Alana: There are a few really tangible ways. First of all, they made us apply to the incubator program with a project. When I was filling out the application, I remember really thinking on that because as an agency all we do is work on projects all day long. I realized that we needed to make the project about Radish Lab’s growth and vision, and this focus on the project of building a business was a bit of a lightbulb moment. We had been looking for more of a concrete lens we could focus our work through, but small businesses don’t always have the luxury of being choosy with who they work with.
Ed: Applying with the project of turning Radish Lab into an agency focused exclusively on social impact projects was ambitious, but with the support of the program, we actually accomplished this in 9 months, instead of the 18 we predicted.
Alana: They also helped us understand some of the key components we were going to need if we were actually going to scale this thing. Like a printer, a conference room, some way to scan things, a lawyer. It sounds trivial, but all of those things make a business run smoother.
Finally, the connections were amazing. I should say friends rather than connections. Being around other entrepreneurs and storytellers working on interesting and exciting projects was inspiring, and also a great resource for support and cheerleading.
How does the Media Center continue to support you today?
Alana: By far, our network of contacts from the program is one of our biggest assets. When we were in the incubator program, it was very much in the Media Center’s interest to have us succeed, and we obviously benefited greatly from that. But now that we’ve left, it’s amazing that we still feel that level of investment and energy around the work we’re doing. The people we met at the Media Center still root for our success, introduce us to new and potential clients, and commiserate about business over beers with us.
Ed: Actually, we were just awarded a fellowship through the Media Center and Startup Germany to go explore the startup scene in Berlin for three months. While we’re there, we’ll focus on building an international network, discovering new approaches to interactive storytelling, and connecting with new collaborators and potential clients. It’s an understatement to say we’re pretty excited.
Do you think that incubators are a smart launching point for small businesses?

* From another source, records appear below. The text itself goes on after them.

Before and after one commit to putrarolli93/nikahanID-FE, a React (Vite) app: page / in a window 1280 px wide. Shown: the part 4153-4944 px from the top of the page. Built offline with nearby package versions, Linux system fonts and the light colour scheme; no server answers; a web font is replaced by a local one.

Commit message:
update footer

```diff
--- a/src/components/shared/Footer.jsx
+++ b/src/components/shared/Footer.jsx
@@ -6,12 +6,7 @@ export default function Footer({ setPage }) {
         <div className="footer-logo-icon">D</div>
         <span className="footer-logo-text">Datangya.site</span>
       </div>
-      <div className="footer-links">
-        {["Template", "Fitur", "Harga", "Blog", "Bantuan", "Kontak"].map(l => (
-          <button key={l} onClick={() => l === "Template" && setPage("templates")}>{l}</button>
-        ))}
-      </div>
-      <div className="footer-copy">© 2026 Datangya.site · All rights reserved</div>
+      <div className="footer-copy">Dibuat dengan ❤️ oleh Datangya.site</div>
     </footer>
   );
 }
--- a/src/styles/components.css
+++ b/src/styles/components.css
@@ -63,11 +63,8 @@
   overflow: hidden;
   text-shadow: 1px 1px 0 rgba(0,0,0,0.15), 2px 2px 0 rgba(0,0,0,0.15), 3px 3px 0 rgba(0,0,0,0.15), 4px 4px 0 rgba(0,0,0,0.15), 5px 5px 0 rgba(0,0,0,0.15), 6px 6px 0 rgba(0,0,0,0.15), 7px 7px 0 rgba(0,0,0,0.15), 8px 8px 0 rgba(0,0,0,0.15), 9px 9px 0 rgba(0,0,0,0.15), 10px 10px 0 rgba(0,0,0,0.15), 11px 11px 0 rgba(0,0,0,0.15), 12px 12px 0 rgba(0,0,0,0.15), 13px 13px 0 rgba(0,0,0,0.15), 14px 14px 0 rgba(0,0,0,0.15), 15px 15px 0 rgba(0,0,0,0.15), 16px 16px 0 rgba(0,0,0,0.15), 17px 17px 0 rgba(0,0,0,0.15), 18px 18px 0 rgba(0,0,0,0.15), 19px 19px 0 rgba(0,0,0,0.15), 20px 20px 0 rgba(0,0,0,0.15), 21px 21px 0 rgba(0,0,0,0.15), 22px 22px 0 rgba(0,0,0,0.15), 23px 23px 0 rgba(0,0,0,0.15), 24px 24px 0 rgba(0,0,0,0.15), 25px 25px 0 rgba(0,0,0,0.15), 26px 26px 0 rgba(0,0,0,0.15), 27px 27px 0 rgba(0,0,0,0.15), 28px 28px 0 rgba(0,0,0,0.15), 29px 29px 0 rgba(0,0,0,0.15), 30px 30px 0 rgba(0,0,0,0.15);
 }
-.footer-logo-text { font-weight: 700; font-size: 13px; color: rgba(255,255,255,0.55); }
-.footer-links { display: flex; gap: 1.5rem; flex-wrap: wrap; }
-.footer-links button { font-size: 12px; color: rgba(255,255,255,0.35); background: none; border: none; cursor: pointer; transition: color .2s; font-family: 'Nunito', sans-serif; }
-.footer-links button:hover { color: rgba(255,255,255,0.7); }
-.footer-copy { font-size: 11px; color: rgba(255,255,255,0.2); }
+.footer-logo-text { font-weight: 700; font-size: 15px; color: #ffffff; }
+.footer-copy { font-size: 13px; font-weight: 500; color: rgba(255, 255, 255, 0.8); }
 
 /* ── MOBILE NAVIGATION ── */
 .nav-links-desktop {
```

Ed: I think they work really well for certain types of business. They help bridge the gap between working out of your apartment and getting an office, they make you put on some real clothes, brush your hair, and think about things a little differently because you’re around other people driving their own projects forward.
What’s Radish Lab up to today?

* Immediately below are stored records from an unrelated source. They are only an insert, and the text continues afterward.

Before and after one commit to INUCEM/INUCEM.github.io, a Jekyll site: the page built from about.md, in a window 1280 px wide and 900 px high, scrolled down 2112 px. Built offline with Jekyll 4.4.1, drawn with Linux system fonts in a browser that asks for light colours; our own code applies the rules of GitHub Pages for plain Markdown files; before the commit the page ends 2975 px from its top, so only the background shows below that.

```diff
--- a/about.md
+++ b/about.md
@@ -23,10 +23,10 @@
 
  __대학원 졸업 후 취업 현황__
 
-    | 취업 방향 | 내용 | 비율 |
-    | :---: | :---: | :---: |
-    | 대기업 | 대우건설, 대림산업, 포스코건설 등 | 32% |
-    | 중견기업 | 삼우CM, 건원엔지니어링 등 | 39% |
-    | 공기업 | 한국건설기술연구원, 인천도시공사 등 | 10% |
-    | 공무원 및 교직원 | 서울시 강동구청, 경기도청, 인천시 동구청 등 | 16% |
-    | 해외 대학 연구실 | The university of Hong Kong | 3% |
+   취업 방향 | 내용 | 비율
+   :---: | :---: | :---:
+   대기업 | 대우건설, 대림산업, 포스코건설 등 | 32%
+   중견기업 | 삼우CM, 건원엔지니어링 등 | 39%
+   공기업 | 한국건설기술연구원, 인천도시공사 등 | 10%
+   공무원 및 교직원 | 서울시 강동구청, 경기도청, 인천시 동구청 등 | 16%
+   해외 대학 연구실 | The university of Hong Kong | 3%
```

Alana: Lots! We’re a team of 10 working out of a sunny office in East Williamsburg almost exclusively on social impact projects, which is a huge accomplishment for us. Last week, we launched the AirQKC site, which connects Kansas City residents to their local air quality; the FOSI GRID site, which documents internet safety laws around the world to combat online child sexual exploitation; and a new site for the Global Philanthropy forum, which helps convene philanthropists around important global issues.
What advice do you have for other small businesses just starting out?
Alana: It’s definitely who you know. It’s obviously a little bit about what you know, too, but work your connections hard. Pull in favors people owe you. Use the early days to gather momentum before things get crazy. Also, find some way to make sure you’re okay. Starting a business is exhilarating, exhausting, and scary as hell. Eat well, do some yoga, don’t stay up too late, and every once in awhile pat yourself on the back. Oh, and find a friend who’s a lawyer. You’re probably going to need one of those.